Jamie McDonald

Jamie McDonaldJamie McDonald is a nationally known thinker and leader on social impact and movement building. Jamie serves as an advisor to socially motivated leaders at large companies, cutting edge startups, and nonprofits. Jamie is also the chief strategy officer for GivingTuesday, the global generosity movement.

In 2011, Jamie founded GiveCorps, a community building and online giving SaaS software platform that was acquired by Network for Good, the nation’s largest online charitable giving company, in 2015. Before becoming an entrepreneur, Jamie was a managing director at Deutsche Bank/Alex. Brown, where she enjoyed a 16-year career, and led several groups within investment banking, including the Private Equity Coverage Group, managing relationships with DB Alex. Brown’s private equity clients.

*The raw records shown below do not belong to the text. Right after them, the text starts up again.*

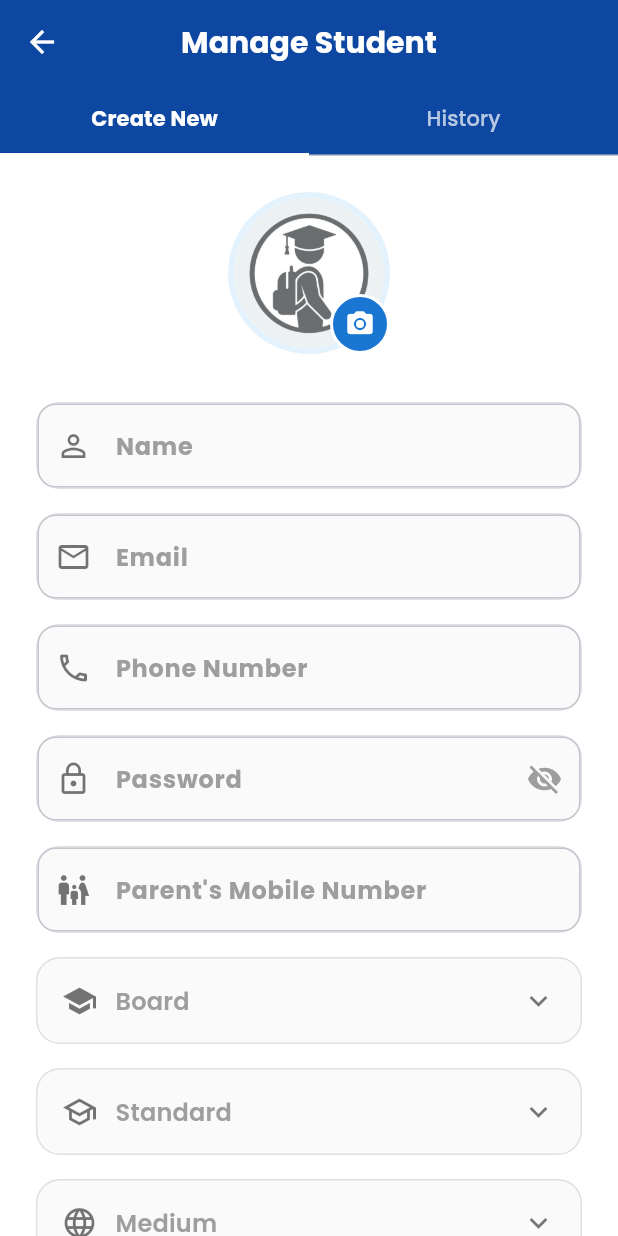
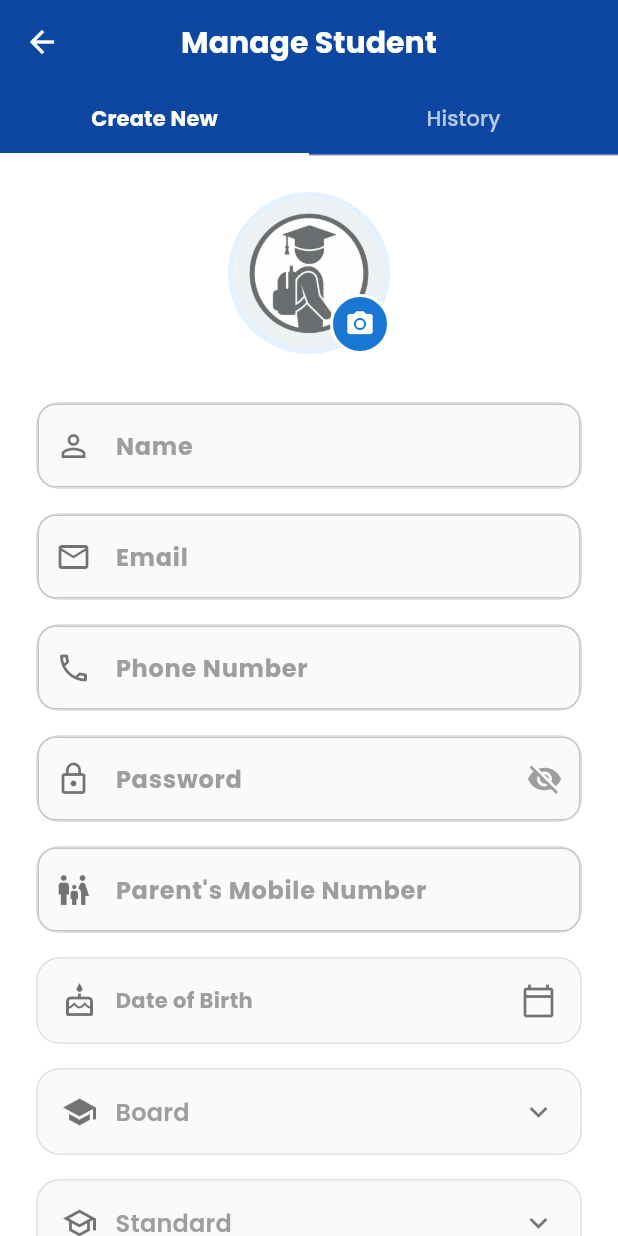
Before and after one commit to Ishan2506/dm_bhatt_classes_assistant, a Flutter app: the AddStudentScreen screen opened directly, on a phone screen of 412 x 824 dp. Run offline on Flutter 3.47's test engine with Material 3 defaults, Android fonts, the light colour scheme and no system bars; our stand-ins replace bloc, connectivity_plus, equatable, file_picker, fl_chart, google_fonts and 11 more; missing offline and left inert: excel, syncfusion_flutter_pdf, universal_html; accounts and stored records are empty; network calls fail.

Commit message:
Added DOB field in AddStudent and import students

```diff
--- a/lib/network/api_service.dart
+++ b/lib/network/api_service.dart
@@ -11,7 +11,7 @@ import 'package:shared_preferences/shared_preferences.dart';
 import 'package:dm_bhatt_classes_new/screen/authentication/login_screen.dart';
 
 class ApiService {
-  static const String baseUrl = "http://103.212.121.139:5000/api";
+  static const String baseUrl = "http://localhost:9657/api";
 
   /// Helper to get the full URL for a file (image, pdf, etc.)
   static String getFileUrl(String? url) {
@@ -236,6 +236,7 @@ class ApiService {
     String? stream,
     required String state,
     required String city,
+    String? dob,
     String? address,
     String? schoolName,
     File? imageFile,
@@ -255,6 +256,7 @@ class ApiService {
     if (stream != null) request.fields['stream'] = stream;
     request.fields['state'] = state;
     request.fields['city'] = city;
+    if (dob != null && dob.isNotEmpty) request.fields['dob'] = dob;
     request.fields['address'] = address ?? "";
     request.fields['schoolName'] = schoolName ?? "";
 
@@ -288,6 +290,7 @@ class ApiService {
     String? stream,
     String? state,
     String? city,
+    String? dob,
     String? address,
     String? schoolName,
     File? imageFile,
@@ -307,6 +310,7 @@ class ApiService {
     if (stream != null) request.fields['stream'] = stream;
     if (state != null) request.fields['state'] = state;
     if (city != null) request.fields['city'] = city;
+    if (dob != null && dob.isNotEmpty) request.fields['dob'] = dob;
     if (address != null) request.fields['address'] = address;
     if (schoolName != null) request.fields['schoolName'] = schoolName;
 
--- a/lib/screen/admin/add_student_screen.dart
+++ b/lib/screen/admin/add_student_screen.dart
@@ -9,6 +9,7 @@ import 'package:http/http.dart' as http;
 import 'package:image_picker/image_picker.dart';
 import 'dart:convert';
 import 'package:dm_bhatt_classes_new/utils/academic_constants.dart';
+import 'package:intl/intl.dart';
 
 class AddStudentScreen extends StatefulWidget {
   const AddStudentScreen({super.key});
@@ -44,6 +45,7 @@ class _AddStudentScreenState extends State<AddStudentScreen> with SingleTickerPr
   String? _selectedStream;
   String? _selectedState;
   String? _selectedCity;
+  DateTime? _selectedDob;
 
   File? _imageFile;
   final ImagePicker _picker = ImagePicker();
@@ -134,6 +136,7 @@ class _AddStudentScreenState extends State<AddStudentScreen> with SingleTickerPr
                 stream: _selectedStream,
                 state: _selectedState,
                 city: _selectedCity ?? "",
+                dob: _selectedDob == null ? null : DateFormat('yyyy-MM-dd').format(_selectedDob!),
                 imageFile: _imageFile,
              );
 
@@ -163,6 +166,7 @@ class _AddStudentScreenState extends State<AddStudentScreen> with SingleTickerPr
                 stream: _selectedStream,
                 state: _selectedState ?? "Gujarat",
                 city: _selectedCity ?? "",
+                dob: _selectedDob == null ? null : DateFormat('yyyy-MM-dd').format(_selectedDob!),
                 imageFile: _imageFile,
               );
 
@@ -204,6 +208,7 @@ class _AddStudentScreenState extends State<AddStudentScreen> with SingleTickerPr
 
        _selectedState = item['state'];
        _selectedCity = item['city'] != null && _selectedState != null && _stateCityMap[_selectedState!] != null && _stateCityMap[_selectedState!]!.contains(item['city']) ? item['city'] : null;
+       _selectedDob = _parseDob(item['dob']);
 
        // Image and Password resets
        _imageFile = null;
@@ -311,7 +316,34 @@ class _AddStudentScreenState extends State<AddStudentScreen> with SingleTickerPr
       _editingId = null;
       _selectedState = null;
       _selectedCity = null;
+      _selectedDob = null;
     });
+  }
+
+  Future<void> _pickDob() async {
+    final picked = await showDatePicker(
+      context: context,
+      initialDate: _selectedDob ?? DateTime.now().subtract(const Duration(days: 365 * 12)),
+      firstDate: DateTime(1900),
+      lastDate: DateTime.now(),
+    );
+
+    if (picked != null) {
+      setState(() {
+        _selectedDob = picked;
+      });
+    }
+  }
+
+  DateTime? _parseDob(dynamic value) {
+    if (value == null || value.toString().trim().isEmpty) return null;
+
+    try {
+      if (value is DateTime) return value;
+      if (value is String) return DateTime.parse(value);
+    } catch (_) {}
+
+    return null;
   }
 
   @override
@@ -435,6 +467,14 @@ class _AddStudentScreenState extends State<AddStudentScreen> with SingleTickerPr
                       inputType: TextInputType.phone,
                       inputFormatters: [FilteringTextInputFormatter.digitsOnly, LengthLimitingTextInputFormatter(10)],
                        validator: (val) => (val != null && val.isNotEmpty && val.length != 10) ? "Invalid phone" : null,
+                    ),
+                    const SizedBox(height: 16),
+
+                    _buildDateField(
+                      hint: "Date of Birth",
+                      icon: Icons.cake_outlined,
+                      value: _selectedDob == null ? null : DateFormat('dd/MM/yyyy').format(_selectedDob!),
+                      onTap: _pickDob,
                     ),
                     const SizedBox(height: 16),
 
@@ -776,6 +816,41 @@ class _AddStudentScreenState extends State<AddStudentScreen> with SingleTickerPr
     );
   }
 
+  Widget _buildDateField({
+    required String hint,
+    required IconData icon,
+    required VoidCallback onTap,
+    String? value,
+  }) {
+    return GestureDetector(
+      onTap: onTap,
+      child: Container(
+        decoration: BoxDecoration(
+          color: Colors.grey.shade50,
+          borderRadius: BorderRadius.circular(16),
+          border: Border.all(color: Colors.grey.shade300),
+        ),
+        padding: const EdgeInsets.symmetric(horizontal: 16, vertical: 16),
+        child: Row(
+          children: [
+            Icon(icon, color: Colors.black54),
+            const SizedBox(width: 12),
+            Expanded(
+              child: Text(
+                value ?? hint,
+                style: GoogleFonts.poppins(
+                  color: value == null ? Colors.grey : Colors.black,
+                  fontWeight: FontWeight.bold,
+                ),
+              ),
+            ),
+            const Icon(Icons.calendar_today_outlined, color: Colors.black54),
+          ],
+        ),
+      ),
+    );
+  }
+
   Widget _buildDropdown({
     required String hint,
     required IconData icon,
--- a/lib/screen/admin/import_students_screen.dart
+++ b/lib/screen/admin/import_students_screen.dart
@@ -123,6 +123,7 @@ class _AdminImportStudentsScreenState extends State<AdminImportStudentsScreen> {
       "Stream",
       "State",
       "City",
+      "DOB",
       "Address",
       "School Name"
     ];
```
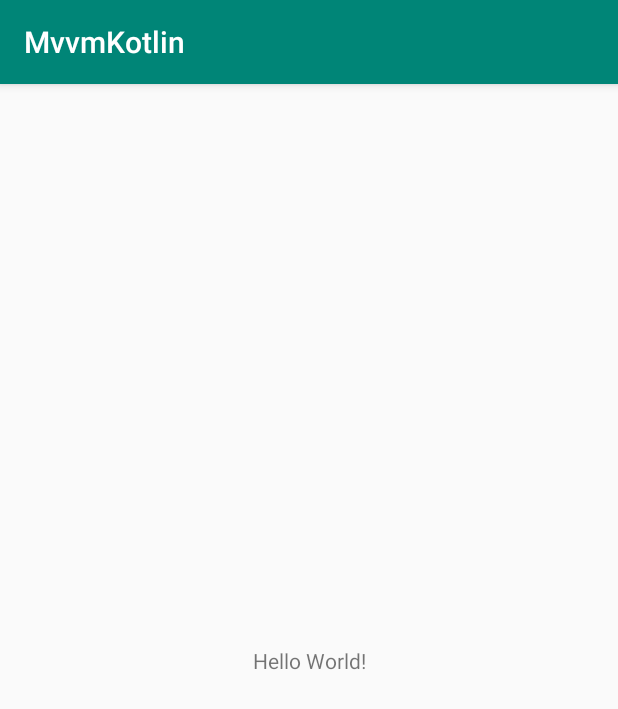
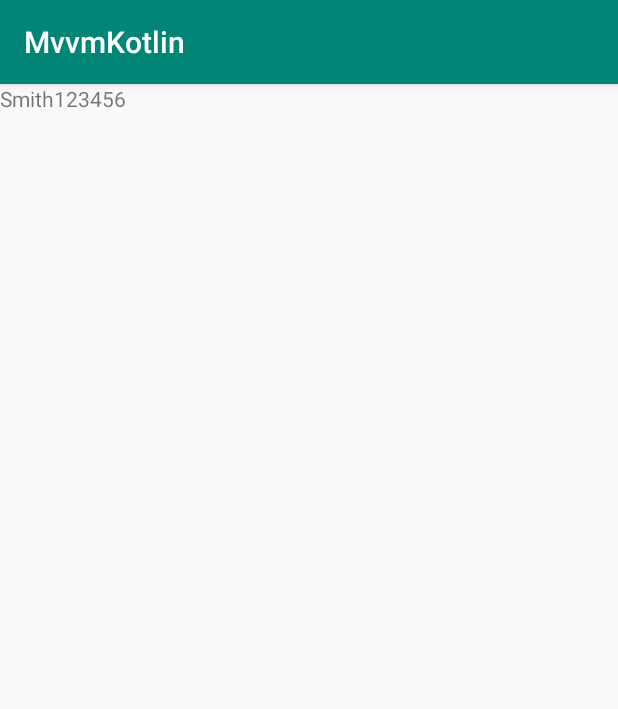
Before and after one commit to AaronWolfX/MvvmKotlin, an Android app: the screen it shows after launch (MainActivity), on a phone screen of 412 x 824 dp. Shown: the top 709 px of the screen. Run offline under Robolectric (Android 15) with nearby library versions, the phone set to English and light mode, and no system bars; our stand-ins replace data binding.

```diff
--- a/app/build.gradle
+++ b/app/build.gradle
@@ -20,12 +20,13 @@ android {
             proguardFiles getDefaultProguardFile('proguard-android-optimize.txt'), 'proguard-rules.pro'
         }
     }
+    dataBinding { enabled = true }
 }
 
 dependencies {
     implementation fileTree(dir: 'libs', include: ['*.jar'])
-    implementation"org.jetbrains.kotlin:kotlin-stdlib-jdk7:$kotlin_version"
-    implementation 'com.android.support:appcompat-v7:28.0.0-rc02'
+    implementation "org.jetbrains.kotlin:kotlin-stdlib-jdk7:$kotlin_version"
+    implementation 'com.android.support:appcompat-v7:28.0.0'
     implementation 'com.android.support.constraint:constraint-layout:1.1.3'
     testImplementation 'junit:junit:4.12'
     androidTestImplementation 'com.android.support.test:runner:1.0.2'
--- a/app/src/main/java/com/gmail/aaronsmith/mvvmkotlin/MainActivity.kt
+++ b/app/src/main/java/com/gmail/aaronsmith/mvvmkotlin/MainActivity.kt
@@ -1,12 +1,21 @@
 package com.gmail.aaronsmith.mvvmkotlin
 
+import android.databinding.DataBindingUtil
 import android.support.v7.app.AppCompatActivity
 import android.os.Bundle
+import com.gmail.aaronsmith.mvvmkotlin.databinding.ActivityMainBinding
 
 class MainActivity : AppCompatActivity() {
 
     override fun onCreate(savedInstanceState: Bundle?) {
         super.onCreate(savedInstanceState)
         setContentView(R.layout.activity_main)
+        var activityMainBinding = DataBindingUtil.setContentView<ActivityMainBinding>(this, R.layout.activity_main)
+        var user = User()
+        activityMainBinding.userInfo = user
+        user.name = "Aaron"
+        user.password = "123456"
+
+        user.name = "Smith"
     }
 }
--- /dev/null
+++ b/app/src/main/java/com/gmail/aaronsmith/mvvmkotlin/User.kt
@@ -0,0 +1,27 @@
+package com.gmail.aaronsmith.mvvmkotlin
+
+//  ┏┓　　　┏┓
+//┏┛┻━━━┛┻┓
+//┃　　　　　　　┃
+//┃　　　━　　　┃
+//┃　┳┛　┗┳　┃
+//┃　　　　　　　┃
+//┃　　　┻　　　┃
+//┃　　　　　　　┃
+//┗━┓　　　┏━┛
+//    ┃　　　┃   神兽保佑
+//    ┃　　　┃   代码无BUG！
+//    ┃　　　┗━━━┓
+//    ┃　　　　　　　┣┓
+//    ┃　　　　　　　┏┛
+//    ┗┓┓┏━┳┓┏┛
+//      ┃┫┫　┃┫┫
+//
+/**
+ * @author Aaron Smith
+ * @date 2019/3/28.
+ */
+class User() {
+    lateinit var name: String
+    lateinit var password: String
+}
--- a/app/src/main/res/layout/activity_main.xml
+++ b/app/src/main/res/layout/activity_main.xml
@@ -1,18 +1,27 @@
 <?xml version="1.0" encoding="utf-8"?>
-<android.support.constraint.ConstraintLayout xmlns:android="http://schemas.android.com/apk/res/android"
-    xmlns:app="http://schemas.android.com/apk/res-auto"
-    xmlns:tools="http://schemas.android.com/tools"
-    android:layout_width="match_parent"
-    android:layout_height="match_parent"
-    tools:context=".MainActivity">
+<layout xmlns:android="http://schemas.android.com/apk/res/android"
+        xmlns:app="http://schemas.android.com/apk/res-auto"
+        xmlns:tools="http://schemas.android.com/tools">
 
-    <TextView
-        android:layout_width="wrap_content"
-        android:layout_height="wrap_content"
-        android:text="Hello World!"
-        app:layout_constraintBottom_toBottomOf="parent"
-        app:layout_constraintLeft_toLeftOf="parent"
-        app:layout_constraintRight_toRightOf="parent"
-        app:layout_constraintTop_toTopOf="parent" />
+    <data>
+        <variable name="userInfo" type="com.gmail.aaronsmith.mvvmkotlin.User"/>
+    </data>
 
-</android.support.constraint.ConstraintLayout>
+    <LinearLayout
+            android:layout_width="match_parent"
+            android:layout_height="match_parent">
+
+        <TextView
+                android:id="@+id/tv_name"
+                android:layout_width="wrap_content"
+                android:layout_height="wrap_content"
+                android:text="@{userInfo.name}"/>
+
+        <TextView
+                android:id="@+id/tv_password"
+                android:layout_width="wrap_content"
+                android:layout_height="wrap_content"
+                android:text="@{userInfo.password}"/>
+
+    </LinearLayout>
+</layout>
```
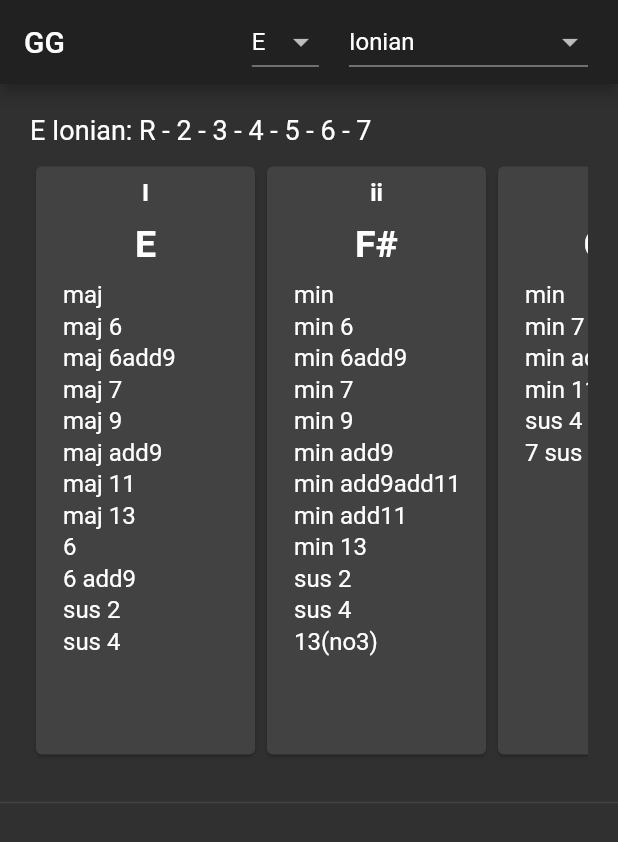
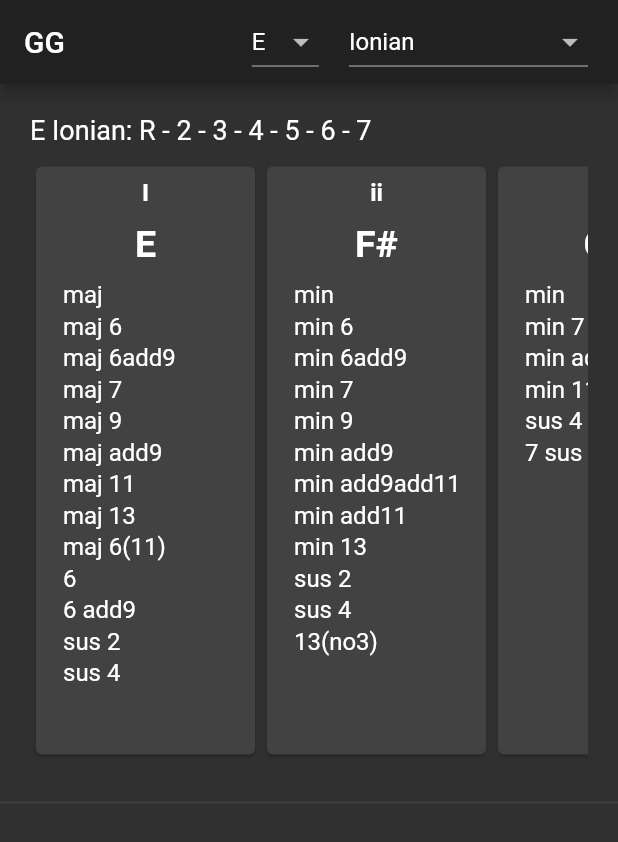
Before and after one commit to EricBichara/GuitarGuide, a Flutter app: the screen it shows after launch, on a phone screen of 412 x 824 dp. Shown: the top 842 px of the screen. Run offline on Flutter 3.47's test engine with Material 2 defaults, Android fonts, the phone set to English and light mode, and no system bars; our stand-ins replace flutter_platform_widgets, get_it; missing offline and left inert: charcode.

Commit message:
chords added

```diff
--- a/lib/core/notes.dart
+++ b/lib/core/notes.dart
@@ -54,6 +54,7 @@ class Notes {
       'maj 11': convertScale([Note.root, Note.M3, Note.p5, Note.M7, Note.p4]),
       'maj 13': convertScale([Note.root, Note.M3, Note.p5, Note.M7, Note.M2, Note.p4, Note.M6]),
       'maj 7(#11)':convertScale([Note.root, Note.M3, Note.p5, Note.M7, Note.b5]),
+      'maj 6(11)':convertScale([Note.root, Note.M3, Note.M6, Note.p4]),
 
       //Minor
       'min 6': convertScale([Note.root, Note.m3, Note.p5, Note.M6]),
```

In 2015, Jamie was honored to speak to Giving Pledge members at the launch of American Philanthropy, the Smithsonian Museum of American History’s new permanent collection on philanthropy in the United States. She has also been featured in publications including The Wall Street Journal, the Huffington Post, The Chronicle of Philanthropy, the White House Social Innovation Blog, NTEN, The Baltimore Sun, and many others. She is featured in the recently released book, Women Make Great Leaders, by bestselling author Jill Griffin.

Jamie is deeply engaged in her beloved city of Baltimore. She was named Maryland Innovator of the Year in 2012. She was named one of Baltimore Business Journal’s “40 under 40.” She received the SiloBreaker award from Betamore in 2016. She received the Downtown Partnership’s award for impact on Baltimore in 2016. She received the William Donald Schaefer award for the City of Baltimore in 2017. She was recognized as an Activist to Watch in 2017.

Jamie McDonald attended Cornell University for graduate school, focusing on International Development in a joint program between the College of Human Ecology and the Johnson Graduate School of Management. She graduated Summa Cum Laude from Philadelphia University.

Discussion guide

Many challenges populate the landscape, not only in philanthropy, as we grapple with an increasingly digital age. Women Give 2020 addresses three challenges from a donor perspective for philanthropy in the digital age—rethinking the definition of philanthropy itself, issues around curating organizations and building trust, and defining community. Is technology fulfilling its promise in philanthropy?

There are more questions than answers. Does technology empower us to give? Whom does it empower and is it empowering a more diverse community of donors? How has the rise of online giving affected donor engagement, loyalty, and retention? How are social and digital platforms addressing implicit bias while also making giving more accessible?

Data limitations and privacy issues around data are also challenges in understanding the digital fundraising landscape more fully. Although technology is ubiquitous, it is critical to remember that for fundraising it is still in adolescent stages.

DISCOVER research about technology and giving


  1. Describe your experiences with technology and fundraising personally and professionally. Do you give more online or through more traditional ways?
  2. Is technology an asset or a liability for donors? How does it help and how does it hinder the donor experience?
  3. How can technology enhance the donor experience? For example, where have you seen or experienced effective donor engagement, customer service, and stewardship using technology?
  4. As a donor, how has technology affected the ways you choose to receive information about the causes you support?
  5. Although 80 percent of Americans own smartphones, digital divides still exist in this country by age, income, and access to high speed internet. What are ways to insure that the technology used is accessible to all?
  6. What are the obstacles to your organization’s ability to fully harness technology for good? How might the organization overcome them?
  7. Trust is a core value of the nonprofit sector – the trust that exists between donors and the organizations they support is a contract. How does trust factor into a discussion about the risks and rewards of technology and giving?